According to Cyber-Security Challenges in Aviation Industry report, one of the biggest cyber threats the Aviation industry should face is hackers’ attempts to smuggle “innocent-looking files”, which will gain unauthorized access to the victim’s operational network and IT infrastructure. A short skim of the leading airlines’ websites, reveals the full blueprint of potential exploitations by hackers:
- Airlines require passengers to have proof of their COVID-19 documentation as part of their domestic and international flights.
- The required records may include digital vaccination certificates, official proof of a negative test result, health declaration, and more.
- Most airlines, ask to upload the documents through the airline’s website or mobile device app and limit the action to roughly 8 to 72 hours before the time of departure. This relatively short time restriction multiple by the daily number of passengers indicates that deployment of heavily, timely consume tools such as sandbox, are not applicable.
- To review and validate the information, a human being or an automatic tool must open those documents one by one to inspect. That holds severe jeopardy to the airline’s smooth operation.
- Many airlines mandate document upload and check as a requirement to accomplish the check-in process and issue a digital boarding pass.

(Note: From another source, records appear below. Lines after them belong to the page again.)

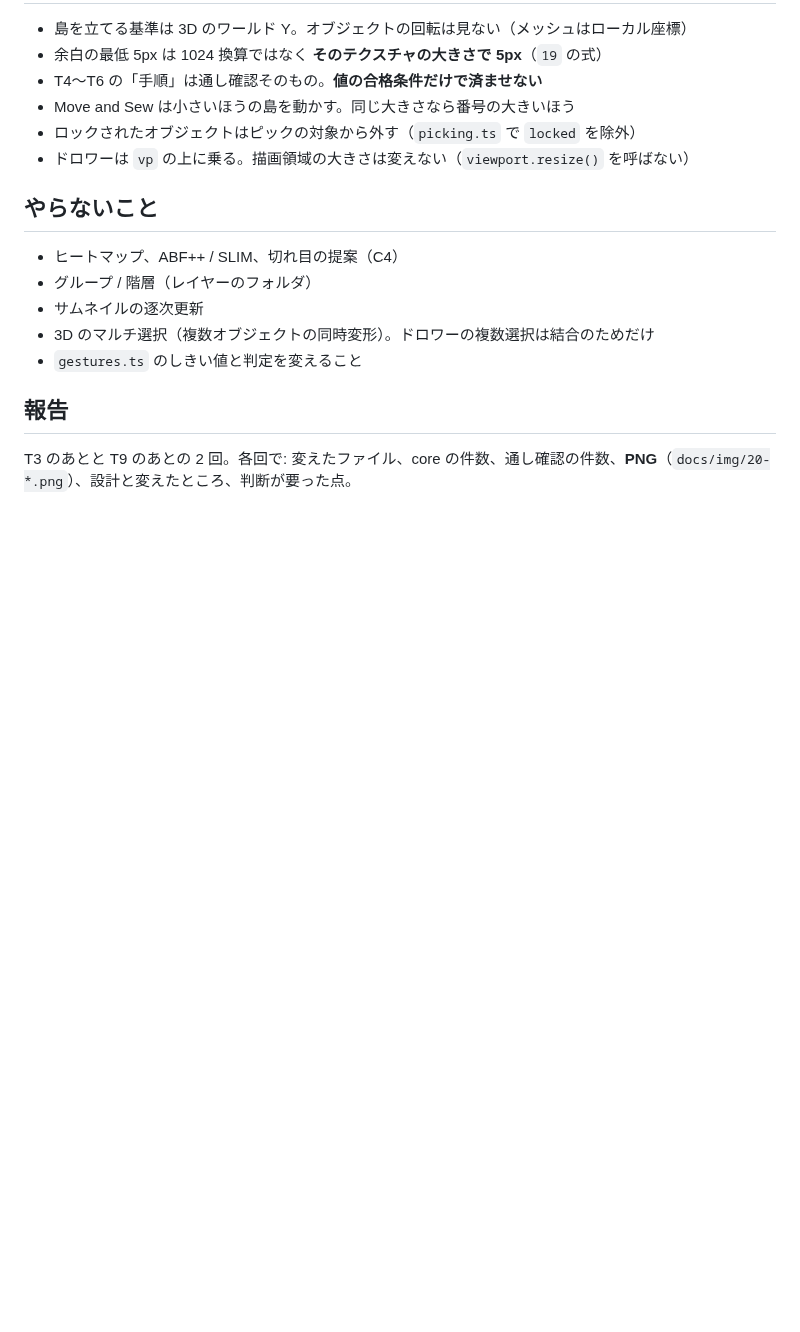
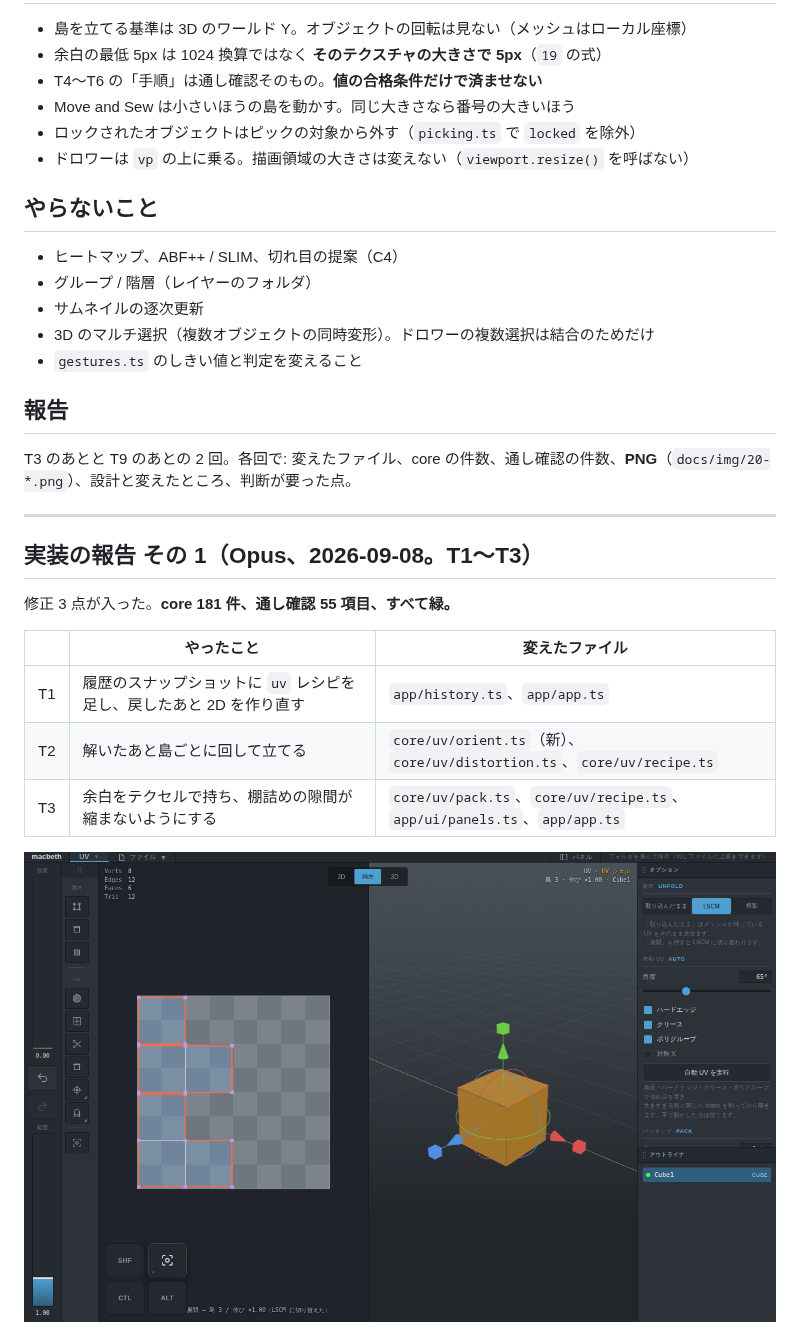
Before and after one commit to nekohachi/macbethUnity, a Markdown page: docs/20-opus-task-06.md, the part around one of its changes. Drawn GitHub-style; pictures changed too: docs/img/20-t2-upright.png (added); blank space fills up the shorter version.

```diff
--- a/docs/20-opus-task-06.md
+++ b/docs/20-opus-task-06.md
@@ -298,3 +298,18 @@ Maya の UV エディタで立方体をやる手順そのものを、上から
 ## 報告
 
 T3 のあとと T9 のあとの 2 回。各回で: 変えたファイル、core の件数、通し確認の件数、**PNG**（`docs/img/20-*.png`）、設計と変えたところ、判断が要った点。
+
+---
+
+## 実装の報告 その 1（Opus、2026-09-08。T1〜T3）
+
+修正 3 点が入った。**core 181 件、通し確認 55 項目、すべて緑。**
+
+| | やったこと | 変えたファイル |
+|---|---|---|
+| T1 | 履歴のスナップショットに `uv` レシピを足し、戻したあと 2D を作り直す | `app/history.ts`、`app/app.ts` |
+| T2 | 解いたあと島ごとに回して立てる | `core/uv/orient.ts`（新）、`core/uv/distortion.ts`、`core/uv/recipe.ts` |
+| T3 | 余白をテクセルで持ち、棚詰めの隙間が縮まないようにする | `core/uv/pack.ts`、`core/uv/recipe.ts`、`app/ui/panels.ts`、`app/app.ts` |
+
+![T2 立方体を切って開く](img/20-t2-upright.png)
+
```
Also changed, not shown: other parts of docs/20-opus-task-06.md (+27 -0 lines), docs/img/20-t3-margin.png (added), 11 other files.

- A sophisticated hacker can also leverage the fact that for EU DCC (EU Digital COVID Certificate), the submission of the QR code is sufficient, to include an innocent-looking file with a QR code that redirects to a rogue URL link containing a malicious payload.

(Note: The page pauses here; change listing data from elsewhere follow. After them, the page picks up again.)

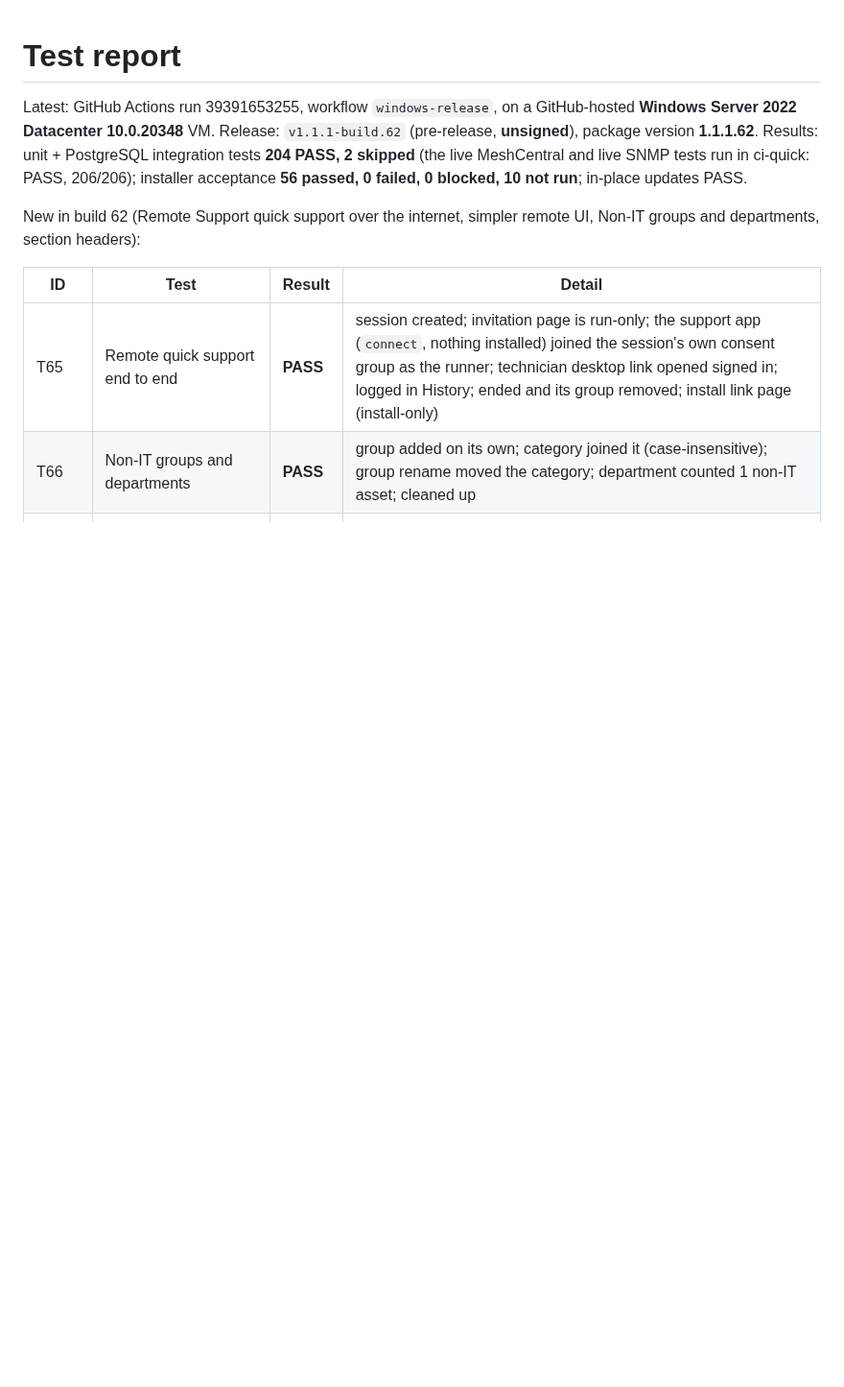
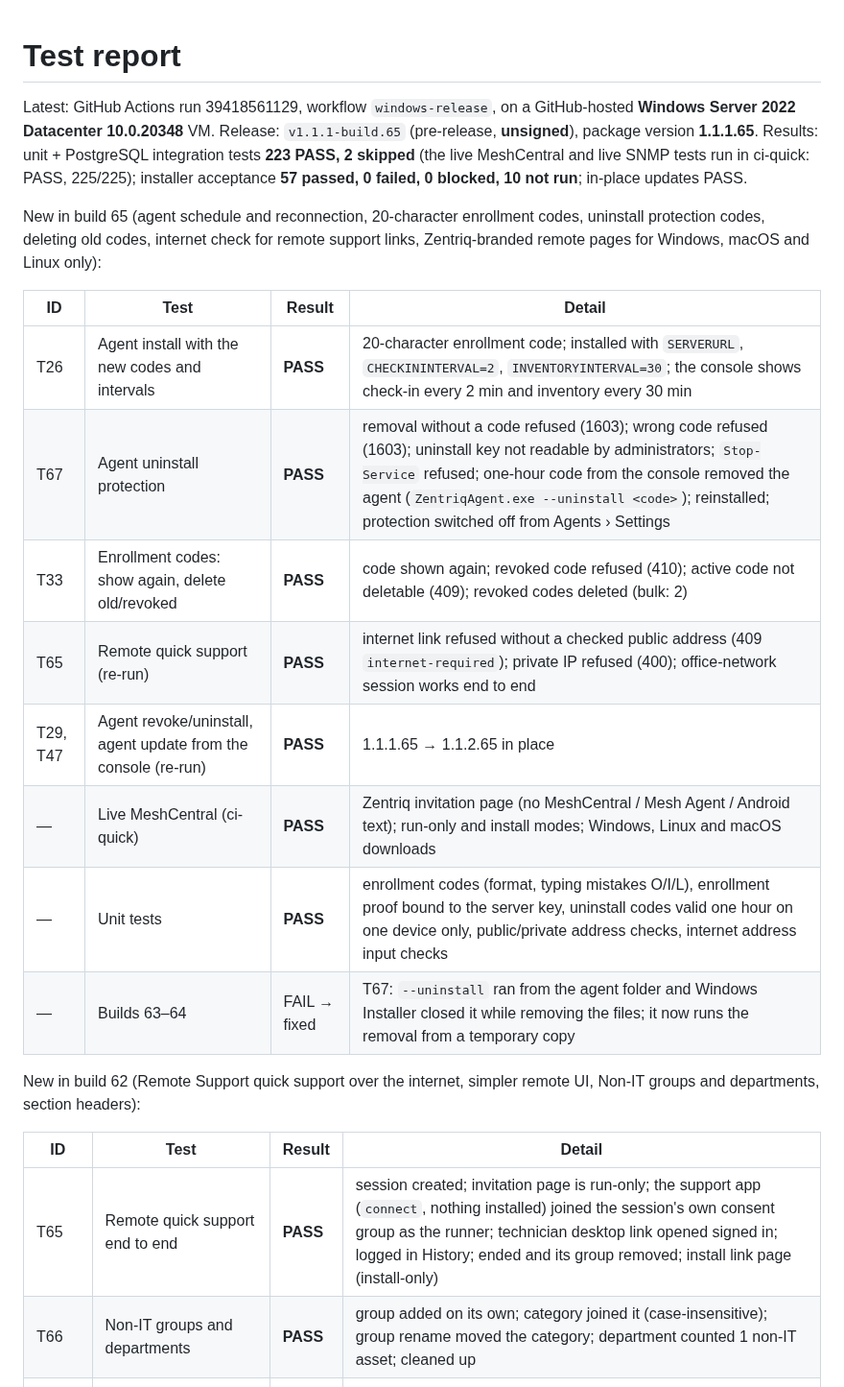
Before and after one commit to sanjibmon/zentriq, a Markdown page: docs/test-report.md, the part around the change. Shown at 96% size. GitHub-like rendering; blank space fills up the shorter version.

Commit message:
Test report for build 65 [skip ci]
Co-Authored-By: Claude Opus 5.5 <noreply@anthropic.com>
Claude-Session: https://claude.ai/code/session_01VwJkJjJLUjGV9bdPCHDfJB

```diff
--- a/docs/test-report.md
+++ b/docs/test-report.md
@@ -1,9 +1,23 @@
 # Test report
 
-Latest: GitHub Actions run 39391653255, workflow `windows-release`, on a GitHub-hosted **Windows Server 2022 Datacenter
-10.0.20348** VM. Release: `v1.1.1-build.62` (pre-release, **unsigned**), package version **1.1.1.62**. Results: unit +
-PostgreSQL integration tests **204 PASS, 2 skipped** (the live MeshCentral and live SNMP tests run in ci-quick: PASS, 206/206);
-installer acceptance **56 passed, 0 failed, 0 blocked, 10 not run**; in-place updates PASS.
+Latest: GitHub Actions run 39418561129, workflow `windows-release`, on a GitHub-hosted **Windows Server 2022 Datacenter
+10.0.20348** VM. Release: `v1.1.1-build.65` (pre-release, **unsigned**), package version **1.1.1.65**. Results: unit +
+PostgreSQL integration tests **223 PASS, 2 skipped** (the live MeshCentral and live SNMP tests run in ci-quick: PASS, 225/225);
+installer acceptance **57 passed, 0 failed, 0 blocked, 10 not run**; in-place updates PASS.
+
+New in build 65 (agent schedule and reconnection, 20-character enrollment codes, uninstall protection codes, deleting old
+codes, internet check for remote support links, Zentriq-branded remote pages for Windows, macOS and Linux only):
+
+| ID | Test | Result | Detail |
+|---|---|---|---|
+| T26 | Agent install with the new codes and intervals | **PASS** | 20-character enrollment code; installed with `SERVERURL`, `CHECKININTERVAL=2`, `INVENTORYINTERVAL=30`; the console shows check-in every 2 min and inventory every 30 min |
+| T67 | Agent uninstall protection | **PASS** | removal without a code refused (1603); wrong code refused (1603); uninstall key not readable by administrators; `Stop-Service` refused; one-hour code from the console removed the agent (`ZentriqAgent.exe --uninstall <code>`); reinstalled; protection switched off from Agents › Settings |
+| T33 | Enrollment codes: show again, delete old/revoked | **PASS** | code shown again; revoked code refused (410); active code not deletable (409); revoked codes deleted (bulk: 2) |
+| T65 | Remote quick support (re-run) | **PASS** | internet link refused without a checked public address (409 `internet-required`); private IP refused (400); office-network session works end to end |
+| T29, T47 | Agent revoke/uninstall, agent update from the console (re-run) | **PASS** | 1.1.1.65 → 1.1.2.65 in place |
+| — | Live MeshCentral (ci-quick) | **PASS** | Zentriq invitation page (no MeshCentral / Mesh Agent / Android text); run-only and install modes; Windows, Linux and macOS downloads |
+| — | Unit tests | **PASS** | enrollment codes (format, typing mistakes O/I/L), enrollment proof bound to the server key, uninstall codes valid one hour on one device only, public/private address checks, internet address input checks |
+| — | Builds 63–64 | FAIL → fixed | T67: `--uninstall` ran from the agent folder and Windows Installer closed it while removing the files; it now runs the removal from a temporary copy |
 
 New in build 62 (Remote Support quick support over the internet, simpler remote UI, Non-IT groups and departments, section headers):
 
```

- As part of the upload mechanism, many documents are uploaded to the portal in encrypted form, which makes detection with legacy solutions even more challenging.

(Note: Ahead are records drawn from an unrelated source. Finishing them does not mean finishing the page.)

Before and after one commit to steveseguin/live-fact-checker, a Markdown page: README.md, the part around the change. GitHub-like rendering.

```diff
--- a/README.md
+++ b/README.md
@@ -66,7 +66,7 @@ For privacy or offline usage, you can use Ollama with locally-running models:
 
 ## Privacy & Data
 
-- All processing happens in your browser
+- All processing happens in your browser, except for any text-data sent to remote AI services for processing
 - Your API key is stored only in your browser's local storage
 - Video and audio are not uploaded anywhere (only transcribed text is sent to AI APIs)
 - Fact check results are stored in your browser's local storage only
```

- Another potential issue is that by design some airlines delete the file up to 48 hours after the date of departure. This means that in case of a malicious file that manages to breach into the network, it will be increasingly difficult to trace back the source for forensic reasons
For being a frequent flyer we would like to offer you a free VIP data breach upgrade
The massive amount of data that airlines store in their systems is all the incentive needed for hackers to scheme custom-made sophisticated spear-malware attacks that aim at a specific user of a specific company.
Last year Microsoft Security Intelligence published an insightful thread about an aviation-themed cyber campaign they were monitoring. The email’s content, jargon, and even the “banal” footer warning seem highly reliable. The email body as well as the PDF attachment contains legitimate information such as cargo itineraries, flight information, invoice numbers, and more identifications. The combination of sophisticated social engineering with spear-phishing techniques lures the user into opening the PDF files. Once clicked, the hidden embedded script executes an “AsyncRAT” payload that is espionage on the destination machines, establishes a backlink to the hacker’s server, and exfiltrates sensitive data.
The attacker’s emails, as shared by Microsoft leave no room for interpretations – this is a custom-made, spear-phishing cyber campaign targeting hand-picked users.
Thank you for hacking us and we hope to see you again in one of our next file uploads.
Using off-the-shelf digital software products make airline companies’ and passengers’ life simpler. On the other hand, it makes hackers’ life much easier to find vulnerabilities and exploits in critical systems such as aircraft navigation, air traffic control systems, passenger reservation, and check-in. Airlines must introduce processes and preventative cybersecurity tools to protect passengers’ data from being exfiltrated while ensuring continuous and smooth operation.
Have a safe and pleasant flight.